If you can name even one Harvard Business School professor, it's likely to be Clayton Christensen, one of the few superstars in this rather dry domain. Starting with his landmark book The Innovator's Dilemma, Christensen presented a new theory of innovation and why so many companies fail at it. It's become virtually a bible for startup businesses.
I last posted about Christensen when he wrote that, contrary to "free-market" dogma, competition and innovation in health care tend to drive prices up, not down.
Now he's saying that American business' relentless pursuit of profit is killing innovation…and our economy.
In a Forbes column, Christensen says U.S. business is going about things all wrong. And he blames "business school thinking" for it.
The way we measure profitability is misleading, he says.

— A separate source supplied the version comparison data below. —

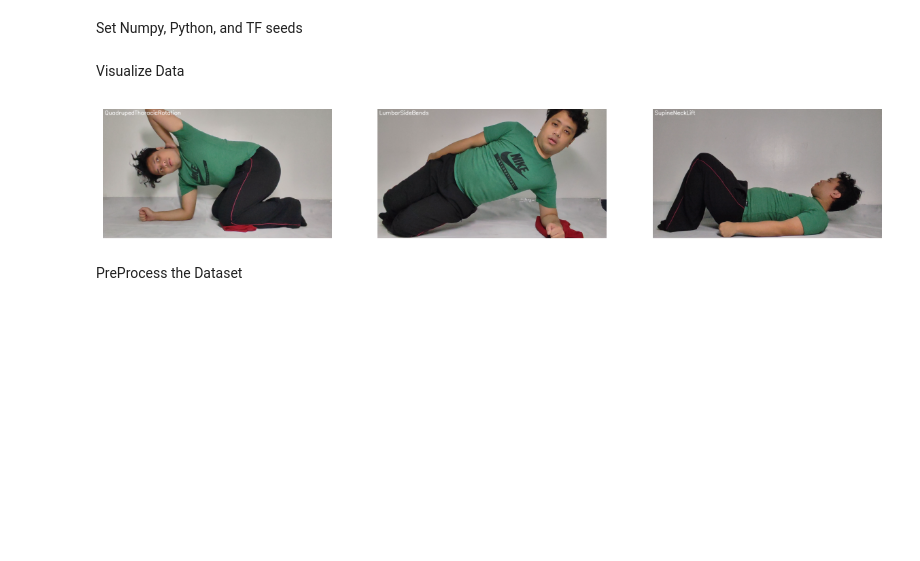
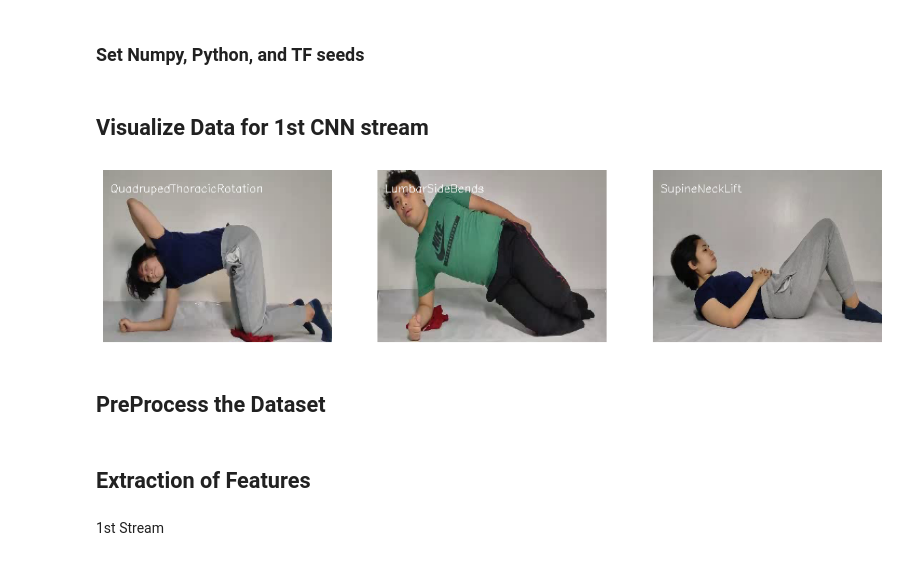
Before and after one commit to AngieS-git/CNN_GRU_usingRGBOF, a Jupyter notebook: main.ipynb, the cells around one changed output. Drawn from its saved outputs; the diff is of its cells as text; code cells hidden in the pictures; blank space fills up the shorter version.

```diff
--- a/main.ipynb
+++ b/main.ipynb
@@ -26,5 +104,5 @@ from tensorflow.keras.optimizers import Adam
 # %% [markdown]
-Set Numpy, Python, and TF seeds
+### Set Numpy, Python, and TF seeds
 # %%
 model_input_size = (224,224,3)
 seed_constant = 7
@@ -33,35 +111,35 @@ random.seed(seed_constant)
 tf.random.set_seed(seed_constant)
 
 batch_size = 8 # Change this shit pag sasabog na yung GPU
-# %% [markdown]
-Visualize Data
+# %% [markdown]
+## Visualize Data for 1st CNN stream
 # %%
 plt.figure(figsize = (20,20))
 
-all_class_names = os.listdir('raw')
+all_class_names = os.listdir('downgraded_raw')
 
 random_range = random.sample(range(len(all_class_names)), 3)
 
 for counter, random_index in enumerate(random_range, 1):
     selected_class_name = all_class_names[random_index]
 
-    video_files_names_list = os.listdir(f'raw/{selected_class_name}')
+    video_files_names_list = os.listdir(f'downgraded_raw/{selected_class_name}')
     selected_video_file_name =  random.choice(video_files_names_list)
 
-    video_reader = cv2.VideoCapture(f'raw/{selected_class_name}/{selected_video_file_name}')
+    video_reader = cv2.VideoCapture(f'downgraded_raw/{selected_class_name}/{selected_video_file_name}')
 
     _, bgr_frame = video_reader.read()
     video_reader.release()
 
     rgb_frame = cv2.cvtColor(bgr_frame, cv2.COLOR_BGR2RGB)
 
-    cv2.putText(rgb_frame, selected_class_name, (10, 30), cv2.FONT_HERSHEY_SIMPLEX, 1, (255,255,255),2)
+    cv2.putText(rgb_frame, selected_class_name, (10, 30), cv2.FONT_HERSHEY_SIMPLEX, 0.5, (255,255,255),1)
 
     plt.subplot(5,4, counter);plt.imshow(rgb_frame);plt.axis('off')
 # %% [output]
-[figure, old version]
+[figure, new version]
 # %% [markdown]
-PreProcess the Dataset
+## PreProcess the Dataset
 # %%
 IMAGE_HEIGHT, IMAGE_WIDTH =  64, 64
 
@@ -72,0 +151,4 @@ CLASSES_LIST = ["BenchPress", "CleanAndJerk", "JumpingJack", "Lunges", "PushUps"
+# %% [markdown]
+## Extraction of Features
+# %% [markdown]
+1st Stream
```
Also changed, not shown: parts of 22 cells of this notebook, 1 other file.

Because a company can make itself look more profitable simply by selling or scrapping assets and outsourcing everything, we're deliberately divesting ourselves of the know-how needed to make things (but just watch that stock price and the CEO's bonus shoot up!). And that's slowly strangling our economy and our tradition of innovation.
It's often said that Western science measures things that are easy to measure, not things that are important, and this is a prime case. Bean counters use "financial ratios" that are easy to calculate and can be applied to any industry, but may tell us little about the real impact on the greater economy. Christensen tells the story of a chipmaker in Taiwan, who remarked
You Americans measure profitability by a ratio. There’s a problem with that. No banks accept deposits denominated in ratios. The way we measure profitability is in ‘tons of money’. You use the return on assets ratio if cash is scarce. But if there is actually a lot of cash, then that is causing you to economize on something that is abundant.
Furthermore, the standard "Internal Rate of Return" measure used to evaluate a proposal to outsource manufacturing overseas fails to assign any value to things like the cost of the knowledge being lost, the cost of not being able to innovate in the future, or the cost of the company's current business being taken over by emerging competitors who can make a better product at lower cost.
I encourage you to read the whole column. It's yet another cautionary tale about the true cost of hollowing out our economy and shipping our jobs overseas.
There's also a video of an excellent talk by Christensen here.